Tags: elephant, Kruger National Park, Paul Kruger, South Africa, wildlife
For an introduction about my recent trip to South Africa, go here.
My title for this post is “Elephant” (singular), not “Elephants” (plural). But surely I didn’t see just one? I’m only following the example of my friends Arnold and Sonja, Klaas and Carol. “If we go at dusk, we may see leopard,” one of them would say, or “The dam is a good place to see hippo.” I don’t even remember what the grammatical term is, but the word is being used as an abstraction, a concept, an essence. “We will see laziness there” instead of “We will see lazy individuals there.” And, around Kruger, I definitely experienced elephant!
I’ve always thought that elephants were one of the most preposterous animals (well, maybe I should save that word for the hippo, and turn it into a hippoposterous). Can you remember back to when you were a child and were first introduced to these remarkable creatures?
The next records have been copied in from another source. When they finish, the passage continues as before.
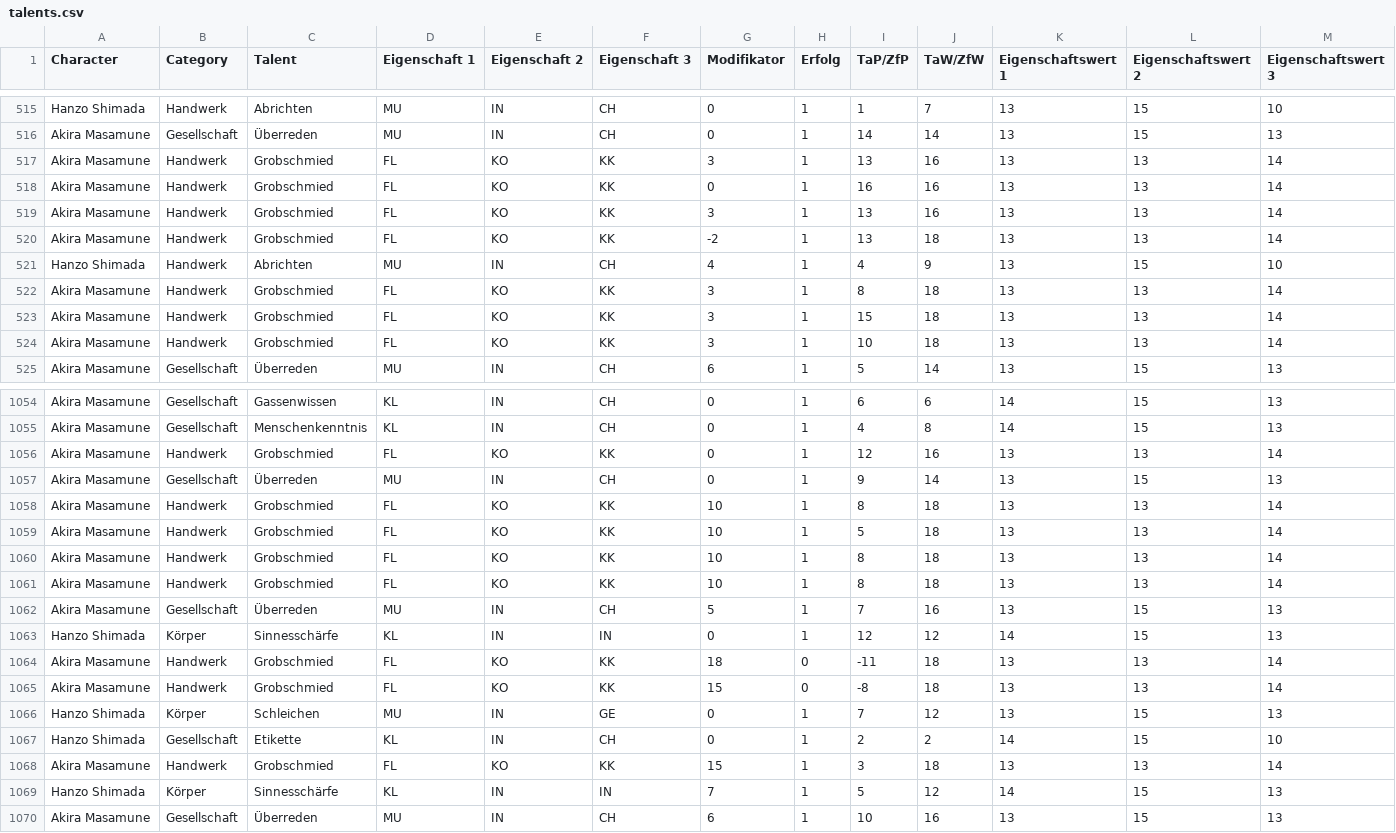
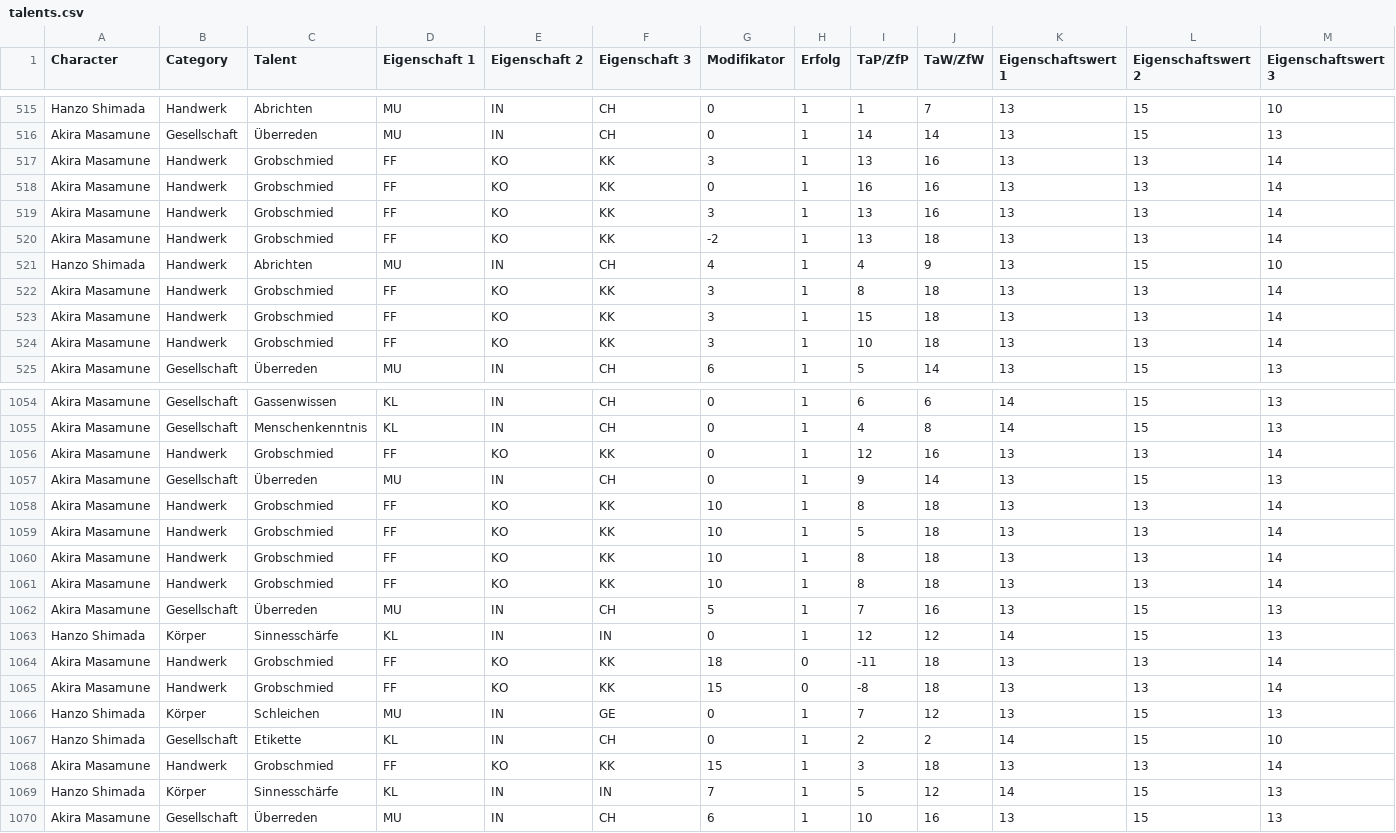
Before and after one commit to schwarzjakob/dsa_analysis, a CSV file: flask-server/dsa_analysis_app/data/rolls_results/000000_rolls_results_recent/talents.csv, drawn as a sheet; only a part is shown, gaps mark what is left out; the diff covers the shown part only.

```diff
--- a/flask-server/dsa_analysis_app/data/rolls_results/000000_rolls_results_recent/talents.csv
+++ b/flask-server/dsa_analysis_app/data/rolls_results/000000_rolls_results_recent/talents.csv
@@ -516,10 +516,10 @@ Hanzo Shimada,Handwerk,Abrichten,MU,IN,CH,0,1,1,7,13,15,10
 Akira Masamune,Gesellschaft,Überreden,MU,IN,CH,0,1,14,14,13,15,13
-Akira Masamune,Handwerk,Grobschmied,FL,KO,KK,3,1,13,16,13,13,14
-Akira Masamune,Handwerk,Grobschmied,FL,KO,KK,0,1,16,16,13,13,14
-Akira Masamune,Handwerk,Grobschmied,FL,KO,KK,3,1,13,16,13,13,14
-Akira Masamune,Handwerk,Grobschmied,FL,KO,KK,-2,1,13,18,13,13,14
+Akira Masamune,Handwerk,Grobschmied,FF,KO,KK,3,1,13,16,13,13,14
+Akira Masamune,Handwerk,Grobschmied,FF,KO,KK,0,1,16,16,13,13,14
+Akira Masamune,Handwerk,Grobschmied,FF,KO,KK,3,1,13,16,13,13,14
+Akira Masamune,Handwerk,Grobschmied,FF,KO,KK,-2,1,13,18,13,13,14
 Hanzo Shimada,Handwerk,Abrichten,MU,IN,CH,4,1,4,9,13,15,10
-Akira Masamune,Handwerk,Grobschmied,FL,KO,KK,3,1,8,18,13,13,14
-Akira Masamune,Handwerk,Grobschmied,FL,KO,KK,3,1,15,18,13,13,14
-Akira Masamune,Handwerk,Grobschmied,FL,KO,KK,3,1,10,18,13,13,14
+Akira Masamune,Handwerk,Grobschmied,FF,KO,KK,3,1,8,18,13,13,14
+Akira Masamune,Handwerk,Grobschmied,FF,KO,KK,3,1,15,18,13,13,14
+Akira Masamune,Handwerk,Grobschmied,FF,KO,KK,3,1,10,18,13,13,14
 Akira Masamune,Gesellschaft,Überreden,MU,IN,CH,6,1,5,14,13,15,13
@@ -1055,15 +1055,15 @@ Akira Masamune,Gesellschaft,Gassenwissen,KL,IN,CH,0,1,6,6,14,15,13
 Akira Masamune,Gesellschaft,Menschenkenntnis,KL,IN,CH,0,1,4,8,14,15,13
-Akira Masamune,Handwerk,Grobschmied,FL,KO,KK,0,1,12,16,13,13,14
+Akira Masamune,Handwerk,Grobschmied,FF,KO,KK,0,1,12,16,13,13,14
 Akira Masamune,Gesellschaft,Überreden,MU,IN,CH,0,1,9,14,13,15,13
-Akira Masamune,Handwerk,Grobschmied,FL,KO,KK,10,1,8,18,13,13,14
-Akira Masamune,Handwerk,Grobschmied,FL,KO,KK,10,1,5,18,13,13,14
-Akira Masamune,Handwerk,Grobschmied,FL,KO,KK,10,1,8,18,13,13,14
-Akira Masamune,Handwerk,Grobschmied,FL,KO,KK,10,1,8,18,13,13,14
+Akira Masamune,Handwerk,Grobschmied,FF,KO,KK,10,1,8,18,13,13,14
+Akira Masamune,Handwerk,Grobschmied,FF,KO,KK,10,1,5,18,13,13,14
+Akira Masamune,Handwerk,Grobschmied,FF,KO,KK,10,1,8,18,13,13,14
+Akira Masamune,Handwerk,Grobschmied,FF,KO,KK,10,1,8,18,13,13,14
 Akira Masamune,Gesellschaft,Überreden,MU,IN,CH,5,1,7,16,13,15,13
 Hanzo Shimada,Körper,Sinnesschärfe,KL,IN,IN,0,1,12,12,14,15,13
-Akira Masamune,Handwerk,Grobschmied,FL,KO,KK,18,0,-11,18,13,13,14
-Akira Masamune,Handwerk,Grobschmied,FL,KO,KK,15,0,-8,18,13,13,14
+Akira Masamune,Handwerk,Grobschmied,FF,KO,KK,18,0,-11,18,13,13,14
+Akira Masamune,Handwerk,Grobschmied,FF,KO,KK,15,0,-8,18,13,13,14
 Hanzo Shimada,Körper,Schleichen,MU,IN,GE,0,1,7,12,13,15,13
 Hanzo Shimada,Gesellschaft,Etikette,KL,IN,CH,0,1,2,2,14,15,10
-Akira Masamune,Handwerk,Grobschmied,FL,KO,KK,15,1,3,18,13,13,14
+Akira Masamune,Handwerk,Grobschmied,FF,KO,KK,15,1,3,18,13,13,14
 Hanzo Shimada,Körper,Sinnesschärfe,KL,IN,IN,7,1,5,12,14,15,13
```
Also changed, not shown: 76 edited cells elsewhere in this file, 5 other files.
How wonderful, how delightful, it seemed that such an animal could exist? Really, you say? It splashes itself with water that it lifts up with its nose? It reaches up to the very top of the tree for the freshest, tastiest leaves? It has ivory tusks? It is huge and has feet as big as wastebaskets? (And, unfortunately, the Victorians actually made wastebaskets out of elephant feet.)
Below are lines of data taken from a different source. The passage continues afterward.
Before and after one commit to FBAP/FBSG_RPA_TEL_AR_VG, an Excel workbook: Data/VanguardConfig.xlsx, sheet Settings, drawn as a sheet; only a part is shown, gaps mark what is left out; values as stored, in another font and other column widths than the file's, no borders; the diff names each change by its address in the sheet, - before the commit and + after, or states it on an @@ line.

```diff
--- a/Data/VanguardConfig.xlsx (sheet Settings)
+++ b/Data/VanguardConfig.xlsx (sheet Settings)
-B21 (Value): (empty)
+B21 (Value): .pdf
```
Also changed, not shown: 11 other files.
For me, visiting Kruger was a truly magical experience of seeing the animals that I had read about, dreamed about, as a child. When I was flying home from Johannesburg, the woman in the seat next to me said she wasn’t very interested in game reserves: “I’ve always felt that I could see them in zoos,” she commented. She was not trying to diminish my experience—she was a thoughtful person with whom I enjoyed a long and interesting conversation—but I knew without a doubt that on this particular subject, she was missing something important.
How could she possibly understand the way I felt when I saw my first elephant? That occurred on the night drive we took, a tour at dusk in one of the park’s big open-sided vehicles, driven by a very knowledgeable and entertaining guide. The light was starting to dim as we drove through the dry, monochromatic savannah. Then someone called out, “Elephant!” And there it was, just a few feet away, a huge gray beast calmly pulling down the leaves from a thorn tree. I could look into its eye. It was looking back at me! And it was in its own home, nearly hidden away, a somewhat drab-colored piece in a huge and complicated jigsaw puzzle, blending in beautifully with the background.
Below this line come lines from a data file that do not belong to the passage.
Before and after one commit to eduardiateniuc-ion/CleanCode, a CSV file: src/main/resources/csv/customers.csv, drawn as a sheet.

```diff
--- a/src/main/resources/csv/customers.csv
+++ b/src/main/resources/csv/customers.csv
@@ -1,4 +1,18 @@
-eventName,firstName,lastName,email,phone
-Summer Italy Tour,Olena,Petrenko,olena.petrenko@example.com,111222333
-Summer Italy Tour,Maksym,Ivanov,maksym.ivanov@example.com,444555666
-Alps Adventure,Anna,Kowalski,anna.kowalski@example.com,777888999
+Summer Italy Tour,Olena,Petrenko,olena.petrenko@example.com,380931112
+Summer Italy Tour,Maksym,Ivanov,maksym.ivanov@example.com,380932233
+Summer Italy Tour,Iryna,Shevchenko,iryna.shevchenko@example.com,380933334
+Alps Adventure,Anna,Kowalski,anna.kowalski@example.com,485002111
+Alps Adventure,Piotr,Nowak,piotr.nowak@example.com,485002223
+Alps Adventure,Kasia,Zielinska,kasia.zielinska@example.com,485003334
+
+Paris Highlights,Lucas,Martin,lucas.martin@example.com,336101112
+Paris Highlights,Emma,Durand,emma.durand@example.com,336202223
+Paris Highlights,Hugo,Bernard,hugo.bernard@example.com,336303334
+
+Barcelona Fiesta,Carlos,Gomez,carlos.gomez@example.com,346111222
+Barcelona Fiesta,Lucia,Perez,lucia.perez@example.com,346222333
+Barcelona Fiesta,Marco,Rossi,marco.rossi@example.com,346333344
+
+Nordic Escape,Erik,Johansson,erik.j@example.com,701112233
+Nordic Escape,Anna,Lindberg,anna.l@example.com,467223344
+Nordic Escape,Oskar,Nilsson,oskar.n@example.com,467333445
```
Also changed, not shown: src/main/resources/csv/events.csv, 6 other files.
Even the next day, in daylight, the elephants blended in awfully well.
It was fun to see them among the trees, and it was also fun to see them creating a traffic jam.
I enjoyed picking out those remarkable shapes in the distance.
And…very strange to think that it was a certain ugly, irascible man, a certain president of the Transvaal Republic, who had the foresight to set aside a huge area as a game preserve…to actually protect it from his fellow Boers, who loved more than anything else to hunt…to begin what would eventually become, after various stages, the crown jewel of South Africa and one of the most famous parks in the world.